▶ [REQUIRED ACTION]
What you return should match the records below exactly.

*** MATERIAL SHOWN ***

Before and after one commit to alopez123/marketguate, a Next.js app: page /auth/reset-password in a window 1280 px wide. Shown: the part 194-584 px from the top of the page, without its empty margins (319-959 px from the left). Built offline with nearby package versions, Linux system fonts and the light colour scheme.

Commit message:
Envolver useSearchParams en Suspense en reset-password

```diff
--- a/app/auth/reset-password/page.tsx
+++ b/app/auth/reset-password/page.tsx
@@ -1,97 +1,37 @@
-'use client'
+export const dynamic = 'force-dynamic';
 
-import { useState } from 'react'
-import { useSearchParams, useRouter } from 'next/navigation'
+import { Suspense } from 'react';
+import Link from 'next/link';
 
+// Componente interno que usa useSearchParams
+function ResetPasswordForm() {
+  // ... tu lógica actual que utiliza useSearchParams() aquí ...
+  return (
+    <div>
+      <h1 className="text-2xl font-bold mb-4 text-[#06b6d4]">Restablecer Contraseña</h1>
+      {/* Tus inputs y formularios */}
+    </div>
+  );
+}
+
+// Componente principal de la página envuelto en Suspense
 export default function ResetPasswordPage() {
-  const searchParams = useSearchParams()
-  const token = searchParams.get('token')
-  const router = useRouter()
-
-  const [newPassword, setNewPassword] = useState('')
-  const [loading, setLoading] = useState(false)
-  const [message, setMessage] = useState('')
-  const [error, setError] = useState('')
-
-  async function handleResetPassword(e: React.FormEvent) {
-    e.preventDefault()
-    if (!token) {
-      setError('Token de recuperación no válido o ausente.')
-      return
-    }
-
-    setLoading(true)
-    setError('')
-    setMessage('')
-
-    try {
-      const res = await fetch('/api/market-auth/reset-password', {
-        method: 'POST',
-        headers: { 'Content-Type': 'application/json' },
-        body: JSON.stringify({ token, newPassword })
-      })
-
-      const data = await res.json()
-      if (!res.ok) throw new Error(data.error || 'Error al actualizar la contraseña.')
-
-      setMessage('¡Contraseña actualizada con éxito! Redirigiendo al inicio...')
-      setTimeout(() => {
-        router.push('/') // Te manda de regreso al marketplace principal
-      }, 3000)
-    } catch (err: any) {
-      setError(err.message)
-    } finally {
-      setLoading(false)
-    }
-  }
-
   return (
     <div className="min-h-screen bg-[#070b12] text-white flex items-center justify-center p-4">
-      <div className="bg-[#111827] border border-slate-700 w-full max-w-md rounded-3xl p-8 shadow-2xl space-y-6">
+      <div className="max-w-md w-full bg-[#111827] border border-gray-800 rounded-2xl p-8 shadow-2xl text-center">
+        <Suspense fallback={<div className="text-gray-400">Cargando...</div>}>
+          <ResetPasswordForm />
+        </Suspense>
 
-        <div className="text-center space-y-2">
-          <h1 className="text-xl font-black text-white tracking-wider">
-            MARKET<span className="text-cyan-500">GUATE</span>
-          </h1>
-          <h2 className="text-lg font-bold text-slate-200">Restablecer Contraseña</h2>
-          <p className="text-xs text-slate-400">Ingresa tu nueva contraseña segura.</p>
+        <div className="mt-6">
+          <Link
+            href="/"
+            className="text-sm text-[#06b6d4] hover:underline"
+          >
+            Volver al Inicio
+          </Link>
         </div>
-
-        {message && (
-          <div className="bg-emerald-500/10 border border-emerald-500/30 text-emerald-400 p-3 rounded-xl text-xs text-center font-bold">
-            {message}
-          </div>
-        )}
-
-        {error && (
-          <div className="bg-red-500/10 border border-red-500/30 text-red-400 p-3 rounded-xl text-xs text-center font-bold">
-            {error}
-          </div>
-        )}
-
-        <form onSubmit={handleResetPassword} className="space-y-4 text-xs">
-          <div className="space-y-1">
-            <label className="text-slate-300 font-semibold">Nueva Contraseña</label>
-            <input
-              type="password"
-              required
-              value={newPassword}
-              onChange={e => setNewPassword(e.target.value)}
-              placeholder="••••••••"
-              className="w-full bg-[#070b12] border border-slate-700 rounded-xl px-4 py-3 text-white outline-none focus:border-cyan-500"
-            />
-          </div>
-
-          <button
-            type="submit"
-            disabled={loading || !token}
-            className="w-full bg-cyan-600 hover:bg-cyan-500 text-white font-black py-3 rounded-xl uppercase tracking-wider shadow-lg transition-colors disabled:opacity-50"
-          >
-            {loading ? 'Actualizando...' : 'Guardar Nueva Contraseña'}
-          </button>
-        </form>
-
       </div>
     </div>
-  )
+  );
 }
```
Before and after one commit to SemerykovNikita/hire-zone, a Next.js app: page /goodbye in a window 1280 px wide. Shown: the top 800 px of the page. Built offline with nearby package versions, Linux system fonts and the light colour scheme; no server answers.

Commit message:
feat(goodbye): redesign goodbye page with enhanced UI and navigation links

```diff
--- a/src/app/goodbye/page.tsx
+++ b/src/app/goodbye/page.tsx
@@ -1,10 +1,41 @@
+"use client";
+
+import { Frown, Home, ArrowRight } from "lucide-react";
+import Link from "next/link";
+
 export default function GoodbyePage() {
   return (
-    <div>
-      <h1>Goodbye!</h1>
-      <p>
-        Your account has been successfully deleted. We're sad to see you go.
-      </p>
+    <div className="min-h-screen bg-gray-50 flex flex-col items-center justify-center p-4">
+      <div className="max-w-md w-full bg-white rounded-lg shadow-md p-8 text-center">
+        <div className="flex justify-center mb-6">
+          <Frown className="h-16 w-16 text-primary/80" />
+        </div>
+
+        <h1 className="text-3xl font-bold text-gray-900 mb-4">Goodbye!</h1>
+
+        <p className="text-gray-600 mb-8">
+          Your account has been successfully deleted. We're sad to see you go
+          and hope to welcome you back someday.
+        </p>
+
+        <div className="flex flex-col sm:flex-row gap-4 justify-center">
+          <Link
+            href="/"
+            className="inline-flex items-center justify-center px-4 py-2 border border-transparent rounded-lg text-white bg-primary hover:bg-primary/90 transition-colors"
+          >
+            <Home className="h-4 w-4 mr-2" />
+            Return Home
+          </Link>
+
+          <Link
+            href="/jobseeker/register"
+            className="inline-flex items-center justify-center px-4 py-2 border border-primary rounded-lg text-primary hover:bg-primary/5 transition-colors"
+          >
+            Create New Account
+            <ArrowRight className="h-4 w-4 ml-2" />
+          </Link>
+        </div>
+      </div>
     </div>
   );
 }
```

***

▶ [TASK OUTPUT]
Before and after one commit to alopez123/marketguate, a Next.js app: page /auth/reset-password in a window 1280 px wide. Shown: the part 194-584 px from the top of the page, without its empty margins (319-959 px from the left). Built offline with nearby package versions, Linux system fonts and the light colour scheme.

Commit message:
Envolver useSearchParams en Suspense en reset-password

```diff
--- a/app/auth/reset-password/page.tsx
+++ b/app/auth/reset-password/page.tsx
@@ -1,97 +1,37 @@
-'use client'
+export const dynamic = 'force-dynamic';
 
-import { useState } from 'react'
-import { useSearchParams, useRouter } from 'next/navigation'
+import { Suspense } from 'react';
+import Link from 'next/link';
 
+// Componente interno que usa useSearchParams
+function ResetPasswordForm() {
+  // ... tu lógica actual que utiliza useSearchParams() aquí ...
+  return (
+    <div>
+      <h1 className="text-2xl font-bold mb-4 text-[#06b6d4]">Restablecer Contraseña</h1>
+      {/* Tus inputs y formularios */}
+    </div>
+  );
+}
+
+// Componente principal de la página envuelto en Suspense
 export default function ResetPasswordPage() {
-  const searchParams = useSearchParams()
-  const token = searchParams.get('token')
-  const router = useRouter()
-
-  const [newPassword, setNewPassword] = useState('')
-  const [loading, setLoading] = useState(false)
-  const [message, setMessage] = useState('')
-  const [error, setError] = useState('')
-
-  async function handleResetPassword(e: React.FormEvent) {
-    e.preventDefault()
-    if (!token) {
-      setError('Token de recuperación no válido o ausente.')
-      return
-    }
-
-    setLoading(true)
-    setError('')
-    setMessage('')
-
-    try {
-      const res = await fetch('/api/market-auth/reset-password', {
-        method: 'POST',
-        headers: { 'Content-Type': 'application/json' },
-        body: JSON.stringify({ token, newPassword })
-      })
-
-      const data = await res.json()
-      if (!res.ok) throw new Error(data.error || 'Error al actualizar la contraseña.')
-
-      setMessage('¡Contraseña actualizada con éxito! Redirigiendo al inicio...')
-      setTimeout(() => {
-        router.push('/') // Te manda de regreso al marketplace principal
-      }, 3000)
-    } catch (err: any) {
-      setError(err.message)
-    } finally {
-      setLoading(false)
-    }
-  }
-
   return (
     <div className="min-h-screen bg-[#070b12] text-white flex items-center justify-center p-4">
-      <div className="bg-[#111827] border border-slate-700 w-full max-w-md rounded-3xl p-8 shadow-2xl space-y-6">
+      <div className="max-w-md w-full bg-[#111827] border border-gray-800 rounded-2xl p-8 shadow-2xl text-center">
+        <Suspense fallback={<div className="text-gray-400">Cargando...</div>}>
+          <ResetPasswordForm />
+        </Suspense>
 
-        <div className="text-center space-y-2">
-          <h1 className="text-xl font-black text-white tracking-wider">
-            MARKET<span className="text-cyan-500">GUATE</span>
-          </h1>
-          <h2 className="text-lg font-bold text-slate-200">Restablecer Contraseña</h2>
-          <p className="text-xs text-slate-400">Ingresa tu nueva contraseña segura.</p>
+        <div className="mt-6">
+          <Link
+            href="/"
+            className="text-sm text-[#06b6d4] hover:underline"
+          >
+            Volver al Inicio
+          </Link>
         </div>
-
-        {message && (
-          <div className="bg-emerald-500/10 border border-emerald-500/30 text-emerald-400 p-3 rounded-xl text-xs text-center font-bold">
-            {message}
-          </div>
-        )}
-
-        {error && (
-          <div className="bg-red-500/10 border border-red-500/30 text-red-400 p-3 rounded-xl text-xs text-center font-bold">
-            {error}
-          </div>
-        )}
-
-        <form onSubmit={handleResetPassword} className="space-y-4 text-xs">
-          <div className="space-y-1">
-            <label className="text-slate-300 font-semibold">Nueva Contraseña</label>
-            <input
-              type="password"
-              required
-              value={newPassword}
-              onChange={e => setNewPassword(e.target.value)}
-              placeholder="••••••••"
-              className="w-full bg-[#070b12] border border-slate-700 rounded-xl px-4 py-3 text-white outline-none focus:border-cyan-500"
-            />
-          </div>
-
-          <button
-            type="submit"
-            disabled={loading || !token}
-            className="w-full bg-cyan-600 hover:bg-cyan-500 text-white font-black py-3 rounded-xl uppercase tracking-wider shadow-lg transition-colors disabled:opacity-50"
-          >
-            {loading ? 'Actualizando...' : 'Guardar Nueva Contraseña'}
-          </button>
-        </form>
-
       </div>
     </div>
-  )
+  );
 }
```
Before and after one commit to SemerykovNikita/hire-zone, a Next.js app: page /goodbye in a window 1280 px wide. Shown: the top 800 px of the page. Built offline with nearby package versions, Linux system fonts and the light colour scheme; no server answers.

Commit message:
feat(goodbye): redesign goodbye page with enhanced UI and navigation links

```diff
--- a/src/app/goodbye/page.tsx
+++ b/src/app/goodbye/page.tsx
@@ -1,10 +1,41 @@
+"use client";
+
+import { Frown, Home, ArrowRight } from "lucide-react";
+import Link from "next/link";
+
 export default function GoodbyePage() {
   return (
-    <div>
-      <h1>Goodbye!</h1>
-      <p>
-        Your account has been successfully deleted. We're sad to see you go.
-      </p>
+    <div className="min-h-screen bg-gray-50 flex flex-col items-center justify-center p-4">
+      <div className="max-w-md w-full bg-white rounded-lg shadow-md p-8 text-center">
+        <div className="flex justify-center mb-6">
+          <Frown className="h-16 w-16 text-primary/80" />
+        </div>
+
+        <h1 className="text-3xl font-bold text-gray-900 mb-4">Goodbye!</h1>
+
+        <p className="text-gray-600 mb-8">
+          Your account has been successfully deleted. We're sad to see you go
+          and hope to welcome you back someday.
+        </p>
+
+        <div className="flex flex-col sm:flex-row gap-4 justify-center">
+          <Link
+            href="/"
+            className="inline-flex items-center justify-center px-4 py-2 border border-transparent rounded-lg text-white bg-primary hover:bg-primary/90 transition-colors"
+          >
+            <Home className="h-4 w-4 mr-2" />
+            Return Home
+          </Link>
+
+          <Link
+            href="/jobseeker/register"
+            className="inline-flex items-center justify-center px-4 py-2 border border-primary rounded-lg text-primary hover:bg-primary/5 transition-colors"
+          >
+            Create New Account
+            <ArrowRight className="h-4 w-4 ml-2" />
+          </Link>
+        </div>
+      </div>
     </div>
   );
 }
```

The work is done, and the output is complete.